One of the biggest lessons I’ve learned is to always show gratitude to those who have helped you along the way and got you to where you are now. It goes a long way. Don’t burn your bridges.

What do you think it is that makes you/someone successful?

Hustle. The people who succeed are the ones who are always willing to go the extra mile in order to achieve their goals, and to make sacrifices to that end. A quick mind is also a great asset, and a willingness to take calculated risks. As a student of history, I understand that many of the decisions that altered the course of world history were made in the moment during a crisis, often with incomplete information. This is especially true in both politics and military strategy. For example, I would argue that the American Civil War was decided by a series of split-second decisions by both generals and statesmen in the heat of the moment. To keep your cool under intense pressure and to weigh the risks and rewards of your potential actions is crucial to success.

How do you stay motivated?

I stay motivated by keeping the big picture in mind – my goals for how I want my life to be in 5, 10, 15 years, and so on. This helps me break down my major goals into much smaller, more manageable ones. One can easily be overwhelmed when they think about their “life goals.” You can overcome this stress by thinking about what you can do today to help achieve those goals. These smaller goals are much easier to tackle.

What legacy do you hope to leave behind?

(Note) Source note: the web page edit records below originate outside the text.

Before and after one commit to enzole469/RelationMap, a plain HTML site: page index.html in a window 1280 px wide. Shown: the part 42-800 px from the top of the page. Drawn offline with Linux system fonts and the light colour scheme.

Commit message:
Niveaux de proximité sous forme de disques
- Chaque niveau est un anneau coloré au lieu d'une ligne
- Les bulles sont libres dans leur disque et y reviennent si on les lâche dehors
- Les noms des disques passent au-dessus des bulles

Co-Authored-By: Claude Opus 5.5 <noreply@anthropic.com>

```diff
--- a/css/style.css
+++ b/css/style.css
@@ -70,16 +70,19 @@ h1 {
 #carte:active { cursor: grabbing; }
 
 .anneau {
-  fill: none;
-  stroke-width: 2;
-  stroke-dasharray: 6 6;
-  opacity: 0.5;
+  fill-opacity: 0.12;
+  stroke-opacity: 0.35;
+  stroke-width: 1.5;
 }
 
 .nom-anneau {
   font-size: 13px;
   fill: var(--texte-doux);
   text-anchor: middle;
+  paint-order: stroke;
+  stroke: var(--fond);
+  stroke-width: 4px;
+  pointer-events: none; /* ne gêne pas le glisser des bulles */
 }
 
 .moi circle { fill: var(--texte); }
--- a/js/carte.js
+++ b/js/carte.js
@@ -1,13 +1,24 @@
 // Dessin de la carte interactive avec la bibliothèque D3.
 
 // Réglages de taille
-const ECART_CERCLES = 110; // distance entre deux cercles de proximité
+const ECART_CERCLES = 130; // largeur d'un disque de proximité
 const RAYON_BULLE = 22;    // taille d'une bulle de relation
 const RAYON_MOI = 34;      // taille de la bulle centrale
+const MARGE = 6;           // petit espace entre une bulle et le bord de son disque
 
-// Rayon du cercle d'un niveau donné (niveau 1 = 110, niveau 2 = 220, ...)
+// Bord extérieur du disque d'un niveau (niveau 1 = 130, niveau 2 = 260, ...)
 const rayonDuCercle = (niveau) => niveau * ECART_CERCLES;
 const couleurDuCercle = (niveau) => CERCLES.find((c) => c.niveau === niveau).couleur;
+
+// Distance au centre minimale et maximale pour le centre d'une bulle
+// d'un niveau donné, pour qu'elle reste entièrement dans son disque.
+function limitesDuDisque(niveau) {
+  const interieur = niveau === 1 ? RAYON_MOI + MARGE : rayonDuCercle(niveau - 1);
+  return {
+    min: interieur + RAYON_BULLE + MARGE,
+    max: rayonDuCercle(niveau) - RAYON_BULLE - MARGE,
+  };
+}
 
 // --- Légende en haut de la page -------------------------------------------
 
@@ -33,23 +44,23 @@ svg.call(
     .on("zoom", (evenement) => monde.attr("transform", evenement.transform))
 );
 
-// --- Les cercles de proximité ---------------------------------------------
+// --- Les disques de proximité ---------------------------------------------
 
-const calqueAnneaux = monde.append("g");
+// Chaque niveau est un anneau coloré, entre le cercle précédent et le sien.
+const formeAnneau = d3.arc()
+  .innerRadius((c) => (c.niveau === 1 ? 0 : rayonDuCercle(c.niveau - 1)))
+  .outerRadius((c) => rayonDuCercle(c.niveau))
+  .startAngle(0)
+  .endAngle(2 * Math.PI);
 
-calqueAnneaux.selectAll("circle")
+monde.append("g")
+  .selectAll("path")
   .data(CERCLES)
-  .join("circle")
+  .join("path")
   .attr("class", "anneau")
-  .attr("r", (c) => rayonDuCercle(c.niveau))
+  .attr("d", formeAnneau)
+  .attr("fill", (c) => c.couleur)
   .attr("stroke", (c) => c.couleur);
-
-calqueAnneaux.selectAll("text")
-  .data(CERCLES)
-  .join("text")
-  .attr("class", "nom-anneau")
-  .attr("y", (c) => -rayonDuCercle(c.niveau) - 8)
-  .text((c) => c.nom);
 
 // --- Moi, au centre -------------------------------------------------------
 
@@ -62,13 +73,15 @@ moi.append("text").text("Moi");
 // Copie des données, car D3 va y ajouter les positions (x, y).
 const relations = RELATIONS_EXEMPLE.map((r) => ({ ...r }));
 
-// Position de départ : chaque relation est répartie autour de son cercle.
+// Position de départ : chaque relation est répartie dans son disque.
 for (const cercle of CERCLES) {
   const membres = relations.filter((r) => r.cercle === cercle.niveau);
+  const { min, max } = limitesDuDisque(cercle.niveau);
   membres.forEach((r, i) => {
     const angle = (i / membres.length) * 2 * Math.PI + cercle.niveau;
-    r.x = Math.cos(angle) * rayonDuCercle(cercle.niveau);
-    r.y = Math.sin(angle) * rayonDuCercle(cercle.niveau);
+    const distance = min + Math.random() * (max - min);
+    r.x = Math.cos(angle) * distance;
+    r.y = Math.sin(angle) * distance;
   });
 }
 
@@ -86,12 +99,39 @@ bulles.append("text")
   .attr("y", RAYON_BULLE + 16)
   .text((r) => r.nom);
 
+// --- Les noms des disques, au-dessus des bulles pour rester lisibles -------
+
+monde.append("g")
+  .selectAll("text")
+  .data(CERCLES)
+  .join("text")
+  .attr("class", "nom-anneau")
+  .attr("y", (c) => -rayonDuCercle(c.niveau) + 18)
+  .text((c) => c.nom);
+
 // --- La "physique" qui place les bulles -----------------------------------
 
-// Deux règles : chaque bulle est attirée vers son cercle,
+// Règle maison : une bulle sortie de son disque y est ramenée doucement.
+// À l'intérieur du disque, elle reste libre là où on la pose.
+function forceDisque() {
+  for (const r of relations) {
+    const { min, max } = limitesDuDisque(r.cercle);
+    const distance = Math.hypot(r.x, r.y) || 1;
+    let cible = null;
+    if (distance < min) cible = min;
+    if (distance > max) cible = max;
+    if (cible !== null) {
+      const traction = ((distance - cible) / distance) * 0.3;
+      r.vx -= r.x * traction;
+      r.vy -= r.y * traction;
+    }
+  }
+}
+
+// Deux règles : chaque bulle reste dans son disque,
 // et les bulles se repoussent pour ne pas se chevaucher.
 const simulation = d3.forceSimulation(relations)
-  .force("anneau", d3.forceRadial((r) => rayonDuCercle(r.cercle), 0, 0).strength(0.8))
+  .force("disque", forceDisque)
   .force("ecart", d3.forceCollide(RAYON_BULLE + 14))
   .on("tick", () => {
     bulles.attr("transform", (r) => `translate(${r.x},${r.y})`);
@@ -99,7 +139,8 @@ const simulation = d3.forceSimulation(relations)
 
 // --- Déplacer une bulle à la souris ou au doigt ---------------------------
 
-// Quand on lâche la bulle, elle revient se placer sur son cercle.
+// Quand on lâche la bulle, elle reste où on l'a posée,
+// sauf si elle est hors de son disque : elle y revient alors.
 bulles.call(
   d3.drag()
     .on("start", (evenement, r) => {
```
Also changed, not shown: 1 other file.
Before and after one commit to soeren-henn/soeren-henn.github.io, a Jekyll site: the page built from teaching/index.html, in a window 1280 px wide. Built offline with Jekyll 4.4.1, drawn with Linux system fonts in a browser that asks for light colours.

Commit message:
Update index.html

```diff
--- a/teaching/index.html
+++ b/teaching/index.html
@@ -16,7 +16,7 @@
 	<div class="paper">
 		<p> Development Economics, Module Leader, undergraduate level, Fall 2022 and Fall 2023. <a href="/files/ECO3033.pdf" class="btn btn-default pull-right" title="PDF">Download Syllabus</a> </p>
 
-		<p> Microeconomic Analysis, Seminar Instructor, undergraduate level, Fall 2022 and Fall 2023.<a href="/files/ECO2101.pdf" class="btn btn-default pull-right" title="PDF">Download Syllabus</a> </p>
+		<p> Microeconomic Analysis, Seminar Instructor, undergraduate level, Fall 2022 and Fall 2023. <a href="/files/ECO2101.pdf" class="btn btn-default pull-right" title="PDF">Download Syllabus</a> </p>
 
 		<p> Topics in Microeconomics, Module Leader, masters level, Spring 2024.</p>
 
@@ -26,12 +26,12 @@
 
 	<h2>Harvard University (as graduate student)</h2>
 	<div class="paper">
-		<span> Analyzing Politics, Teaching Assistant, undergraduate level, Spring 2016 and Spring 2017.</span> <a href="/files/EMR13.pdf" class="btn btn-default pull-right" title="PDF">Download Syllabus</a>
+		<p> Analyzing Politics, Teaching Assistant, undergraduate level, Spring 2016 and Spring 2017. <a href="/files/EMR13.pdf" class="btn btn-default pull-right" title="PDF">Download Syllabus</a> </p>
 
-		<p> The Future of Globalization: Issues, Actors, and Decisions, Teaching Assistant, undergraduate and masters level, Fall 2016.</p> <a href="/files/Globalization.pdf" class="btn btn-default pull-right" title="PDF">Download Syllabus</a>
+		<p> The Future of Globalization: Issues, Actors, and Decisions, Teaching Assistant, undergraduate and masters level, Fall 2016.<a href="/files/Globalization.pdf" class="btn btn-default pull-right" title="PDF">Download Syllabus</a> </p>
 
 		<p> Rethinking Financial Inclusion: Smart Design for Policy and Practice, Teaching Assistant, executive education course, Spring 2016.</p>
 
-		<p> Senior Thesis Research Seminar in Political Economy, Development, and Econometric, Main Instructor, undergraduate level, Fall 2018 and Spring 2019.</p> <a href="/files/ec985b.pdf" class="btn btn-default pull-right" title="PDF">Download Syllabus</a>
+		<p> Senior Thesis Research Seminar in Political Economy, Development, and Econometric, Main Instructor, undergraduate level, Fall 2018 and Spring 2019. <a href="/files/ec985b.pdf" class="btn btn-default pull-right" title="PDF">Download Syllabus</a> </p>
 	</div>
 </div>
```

I hope to leave behind a legacy of hard work, dedication, and commitment to the wellbeing and liberty of my country and community. I want to have a positive effect on the world and to leave it better than I found it. I want human beings in my country and around the world to be freer and more prosperous than they were at the time I was born. If I can contribute towards that goal, then my life was a life well-lived.